Did you know that producing fake money carries a 20-year prison sentence?
The thought of two decades behind bars for creating your own cash might put most people off the idea, but fake money’s an issue which authorities worldwide have struggled to supress. Happily, as technologies become more sophisticated, it’s becoming easier to spot a counterfeit note. You just need to know what to look for.
Here’s the first test to check authenticity. By tilting a €50, €100, €200 or €500 note, you should notice the numbers changing colour from purple to olive green or brown.
Check the microprint through a magnifying glass. If clear and sharp, it’s good to go.
There’s one final test, if you’re unsure – if you run your fingers across the ink, it should feel slightly raised. A fake note will feel ‘flat’ to the touch.

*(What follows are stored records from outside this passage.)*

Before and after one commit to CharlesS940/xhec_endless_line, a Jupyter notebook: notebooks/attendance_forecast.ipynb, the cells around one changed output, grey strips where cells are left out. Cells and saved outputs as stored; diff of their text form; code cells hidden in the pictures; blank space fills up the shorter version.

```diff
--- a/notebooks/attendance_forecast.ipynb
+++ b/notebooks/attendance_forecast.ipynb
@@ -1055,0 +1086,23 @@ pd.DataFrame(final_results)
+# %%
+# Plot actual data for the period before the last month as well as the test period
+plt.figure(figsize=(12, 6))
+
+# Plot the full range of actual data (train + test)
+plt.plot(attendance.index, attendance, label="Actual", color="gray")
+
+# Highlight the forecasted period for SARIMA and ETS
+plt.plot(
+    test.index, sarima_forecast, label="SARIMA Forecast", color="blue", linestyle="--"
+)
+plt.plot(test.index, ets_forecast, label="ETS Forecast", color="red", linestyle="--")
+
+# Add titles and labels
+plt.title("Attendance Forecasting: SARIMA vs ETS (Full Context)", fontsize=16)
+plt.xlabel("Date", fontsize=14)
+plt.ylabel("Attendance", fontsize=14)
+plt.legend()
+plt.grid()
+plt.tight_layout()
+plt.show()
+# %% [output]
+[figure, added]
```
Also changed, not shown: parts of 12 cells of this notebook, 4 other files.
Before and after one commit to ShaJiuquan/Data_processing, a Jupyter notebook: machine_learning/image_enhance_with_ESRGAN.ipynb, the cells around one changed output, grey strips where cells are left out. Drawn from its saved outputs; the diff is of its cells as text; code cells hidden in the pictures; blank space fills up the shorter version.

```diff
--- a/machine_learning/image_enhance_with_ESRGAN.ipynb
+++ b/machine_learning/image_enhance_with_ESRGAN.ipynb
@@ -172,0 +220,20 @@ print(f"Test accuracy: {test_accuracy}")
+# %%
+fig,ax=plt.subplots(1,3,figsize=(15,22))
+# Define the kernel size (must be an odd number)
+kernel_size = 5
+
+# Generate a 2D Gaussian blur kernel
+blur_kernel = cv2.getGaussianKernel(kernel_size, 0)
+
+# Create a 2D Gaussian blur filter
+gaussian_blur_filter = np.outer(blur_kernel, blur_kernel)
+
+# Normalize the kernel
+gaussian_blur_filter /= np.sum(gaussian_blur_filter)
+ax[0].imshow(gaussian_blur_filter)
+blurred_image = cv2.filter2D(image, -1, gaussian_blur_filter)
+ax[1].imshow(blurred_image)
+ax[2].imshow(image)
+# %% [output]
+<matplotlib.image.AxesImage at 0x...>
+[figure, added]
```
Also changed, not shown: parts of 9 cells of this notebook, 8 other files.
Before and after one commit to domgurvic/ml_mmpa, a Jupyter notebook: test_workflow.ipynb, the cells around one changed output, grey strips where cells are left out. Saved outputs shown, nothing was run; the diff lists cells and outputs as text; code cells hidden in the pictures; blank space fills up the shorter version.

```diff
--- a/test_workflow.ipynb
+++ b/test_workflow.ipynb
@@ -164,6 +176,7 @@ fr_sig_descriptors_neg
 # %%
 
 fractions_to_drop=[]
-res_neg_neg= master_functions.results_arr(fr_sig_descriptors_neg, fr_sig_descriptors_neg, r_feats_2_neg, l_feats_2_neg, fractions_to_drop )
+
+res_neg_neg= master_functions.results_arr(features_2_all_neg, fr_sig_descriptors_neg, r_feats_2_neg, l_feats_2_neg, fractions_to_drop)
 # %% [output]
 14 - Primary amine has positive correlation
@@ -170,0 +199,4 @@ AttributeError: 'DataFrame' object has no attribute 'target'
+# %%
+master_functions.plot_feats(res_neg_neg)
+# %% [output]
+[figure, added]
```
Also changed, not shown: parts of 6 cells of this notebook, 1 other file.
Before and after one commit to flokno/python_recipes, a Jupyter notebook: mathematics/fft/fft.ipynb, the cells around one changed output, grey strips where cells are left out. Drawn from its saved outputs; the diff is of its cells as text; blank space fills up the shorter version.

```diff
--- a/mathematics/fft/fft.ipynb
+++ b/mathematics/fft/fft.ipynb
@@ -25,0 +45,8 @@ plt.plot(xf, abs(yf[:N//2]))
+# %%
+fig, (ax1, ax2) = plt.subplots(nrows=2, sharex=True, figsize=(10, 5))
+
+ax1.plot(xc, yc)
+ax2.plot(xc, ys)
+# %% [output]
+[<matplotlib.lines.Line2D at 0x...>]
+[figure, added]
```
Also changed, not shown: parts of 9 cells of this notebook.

Just fold over one corner of the bill to an angle of around 130˚ (don’t worry, you don’t need to get your protractor out). Hold a magnet over the ‘1’ – if the bill twitches, it’s real. Alternatively, check the serial number. If it’s different to the Treasury Seal, or matches that of another note, it’s a fake.
The Secret Service has said that the borders should be clear and unbroken, so scan the edges to check for bleeding lines and wonky edges. If it’s blurred, don’t accept it.
If you hold the dollar up to the light, you should see the Australian Coat of Arms on the right hand side of the note. The darker patches use a special ‘rough’ ink, so you should be able to feel the change in texture with your fingertips. Watch out if it feels flat.
Look for the round circle with the diamond-shaped pattern, then hold it up to the light. If real, the patterns will line up to form a seven-pointed star.
Start with the image of the cherry blossom! This hologram should change colour and look slightly different when held up to the light.
Viewed from a certain angle, the value of the note will appear on the bottom left of the front side, while the word “NIPPON” (“Japan” in Japanese) will show on the top right of the back side.
If the note is real and held under UV light, the Governor’s seal on the front side should glow orange.
Here’s a good one for all you technical people out there. In the newest series of notes, there is a security thread that acts as a passive radio frequency reflector. So when the note is exposed to a specific frequency of radio waves, the note moves.
All banknotes in Mexico have a “watermark” added to them. When you view the note through a back-light, the silhouette image should appear in an otherwise clear area of the note.
Larger notes have what’s known as a security bar printed on them. This thread-like structure should look perfectly complete when held up to the light.
To the right hand side of a Canadian note, check that the large frame that houses a metallic portrait of the Queen and a building is transparent. This is a great way of finding what’s fake and what’s not.
In the large window on the right of the note is a large building – tilt the note to see this building change colour. If it stays the same, you know you’ve got a fake.
As well as a transparent window to the right of the note, there’s a maple leaf with a transparent background located to the left hand side of the queen.
United Arab Emirates Dirham
Several counterfeiting measures are in place to ensure that fraudsters cannot forge the UAE Dirham – however, one way to double check is to feel the note itself. If the note is smooth all over, there’s a chance it could be a fake.
Under ultraviolet light, the value of the note should appear in bright red, gold and green.
It’s also worth checking the metallic thread that runs across the note. If this thread appears as one dark, unbroken line, then there’s a strong chance it’s genuine.
If your wallet goes walkies on holiday, you can carry on enjoying your break, knowing we can help. You’re always protected with Columbus Direct travel insurance, as we can cover lost cash up to £350.
Many thanks to ICE, who helped us write this article.